_Problem_. Lines that include the string "Dummy" are the ones to copy from the entries below.
─── Information provided ───
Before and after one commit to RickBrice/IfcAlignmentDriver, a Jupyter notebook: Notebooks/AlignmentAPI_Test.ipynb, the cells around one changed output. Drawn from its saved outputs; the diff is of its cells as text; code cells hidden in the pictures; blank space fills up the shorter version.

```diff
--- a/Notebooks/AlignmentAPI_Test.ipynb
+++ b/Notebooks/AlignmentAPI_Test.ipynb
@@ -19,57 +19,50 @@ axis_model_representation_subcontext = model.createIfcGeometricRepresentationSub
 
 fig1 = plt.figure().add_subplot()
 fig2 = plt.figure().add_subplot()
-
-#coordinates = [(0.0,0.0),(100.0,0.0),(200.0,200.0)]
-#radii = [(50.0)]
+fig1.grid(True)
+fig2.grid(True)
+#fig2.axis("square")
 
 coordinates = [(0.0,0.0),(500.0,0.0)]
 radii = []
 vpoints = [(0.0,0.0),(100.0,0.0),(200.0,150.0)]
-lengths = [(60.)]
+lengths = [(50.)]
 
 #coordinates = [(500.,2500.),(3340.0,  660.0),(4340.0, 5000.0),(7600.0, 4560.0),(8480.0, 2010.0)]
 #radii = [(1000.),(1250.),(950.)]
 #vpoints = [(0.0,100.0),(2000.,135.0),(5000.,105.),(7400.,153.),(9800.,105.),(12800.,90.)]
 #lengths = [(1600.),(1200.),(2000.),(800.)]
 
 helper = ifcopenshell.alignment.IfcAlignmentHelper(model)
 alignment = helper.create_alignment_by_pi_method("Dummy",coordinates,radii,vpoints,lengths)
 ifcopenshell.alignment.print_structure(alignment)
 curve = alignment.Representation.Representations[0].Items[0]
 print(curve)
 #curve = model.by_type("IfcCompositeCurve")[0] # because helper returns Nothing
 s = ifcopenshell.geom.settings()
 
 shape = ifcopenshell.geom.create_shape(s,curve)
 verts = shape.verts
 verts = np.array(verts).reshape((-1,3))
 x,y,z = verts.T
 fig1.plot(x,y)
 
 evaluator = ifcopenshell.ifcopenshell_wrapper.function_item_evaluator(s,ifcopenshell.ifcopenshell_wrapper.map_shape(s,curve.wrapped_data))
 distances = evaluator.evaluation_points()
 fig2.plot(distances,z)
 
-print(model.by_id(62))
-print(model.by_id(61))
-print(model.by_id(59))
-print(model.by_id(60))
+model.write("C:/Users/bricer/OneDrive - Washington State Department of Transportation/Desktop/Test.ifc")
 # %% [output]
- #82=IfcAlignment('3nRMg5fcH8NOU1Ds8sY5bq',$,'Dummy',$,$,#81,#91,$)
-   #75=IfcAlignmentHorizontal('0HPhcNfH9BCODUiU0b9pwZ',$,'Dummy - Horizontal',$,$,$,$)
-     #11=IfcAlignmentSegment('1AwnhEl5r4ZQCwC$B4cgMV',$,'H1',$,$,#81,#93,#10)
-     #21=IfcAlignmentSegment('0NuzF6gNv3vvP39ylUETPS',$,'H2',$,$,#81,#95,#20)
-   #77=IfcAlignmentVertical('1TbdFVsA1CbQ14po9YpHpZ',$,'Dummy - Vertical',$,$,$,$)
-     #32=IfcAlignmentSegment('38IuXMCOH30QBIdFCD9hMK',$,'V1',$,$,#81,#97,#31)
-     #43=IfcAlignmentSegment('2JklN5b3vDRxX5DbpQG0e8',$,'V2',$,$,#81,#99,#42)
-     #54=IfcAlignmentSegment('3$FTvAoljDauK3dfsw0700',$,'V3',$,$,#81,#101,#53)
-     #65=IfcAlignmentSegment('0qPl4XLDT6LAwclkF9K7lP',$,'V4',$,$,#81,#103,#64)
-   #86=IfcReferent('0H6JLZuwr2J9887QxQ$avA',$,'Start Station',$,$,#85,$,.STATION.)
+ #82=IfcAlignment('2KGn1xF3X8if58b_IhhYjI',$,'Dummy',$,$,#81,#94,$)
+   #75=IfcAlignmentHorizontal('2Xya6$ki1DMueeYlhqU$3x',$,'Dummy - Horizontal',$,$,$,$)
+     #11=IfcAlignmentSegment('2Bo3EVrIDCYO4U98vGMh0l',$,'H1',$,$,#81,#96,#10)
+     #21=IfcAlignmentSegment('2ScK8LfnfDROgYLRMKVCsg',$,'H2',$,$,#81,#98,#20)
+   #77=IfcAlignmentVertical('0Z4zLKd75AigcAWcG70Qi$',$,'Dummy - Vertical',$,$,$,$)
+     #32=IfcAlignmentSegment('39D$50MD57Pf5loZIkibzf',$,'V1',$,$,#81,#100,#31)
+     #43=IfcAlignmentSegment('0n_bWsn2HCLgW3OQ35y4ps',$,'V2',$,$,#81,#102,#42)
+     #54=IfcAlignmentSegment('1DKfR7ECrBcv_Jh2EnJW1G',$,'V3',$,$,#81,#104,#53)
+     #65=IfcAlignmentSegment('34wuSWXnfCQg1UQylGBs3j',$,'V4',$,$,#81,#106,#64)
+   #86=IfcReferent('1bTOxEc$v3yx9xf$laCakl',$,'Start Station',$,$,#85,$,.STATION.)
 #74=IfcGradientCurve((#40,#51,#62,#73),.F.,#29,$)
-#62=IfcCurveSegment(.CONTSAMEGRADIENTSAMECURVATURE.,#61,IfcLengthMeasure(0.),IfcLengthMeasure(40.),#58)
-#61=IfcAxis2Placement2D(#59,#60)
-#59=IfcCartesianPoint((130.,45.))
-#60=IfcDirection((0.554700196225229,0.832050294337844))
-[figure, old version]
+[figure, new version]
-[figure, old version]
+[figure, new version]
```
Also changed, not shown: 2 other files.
───
_Completed task_.
 alignment = helper.create_alignment_by_pi_method("Dummy",coordinates,radii,vpoints,lengths)
- #82=IfcAlignment('3nRMg5fcH8NOU1Ds8sY5bq',$,'Dummy',$,$,#81,#91,$)
-   #75=IfcAlignmentHorizontal('0HPhcNfH9BCODUiU0b9pwZ',$,'Dummy - Horizontal',$,$,$,$)
-   #77=IfcAlignmentVertical('1TbdFVsA1CbQ14po9YpHpZ',$,'Dummy - Vertical',$,$,$,$)
+ #82=IfcAlignment('2KGn1xF3X8if58b_IhhYjI',$,'Dummy',$,$,#81,#94,$)
+   #75=IfcAlignmentHorizontal('2Xya6$ki1DMueeYlhqU$3x',$,'Dummy - Horizontal',$,$,$,$)
+   #77=IfcAlignmentVertical('0Z4zLKd75AigcAWcG70Qi$',$,'Dummy - Vertical',$,$,$,$)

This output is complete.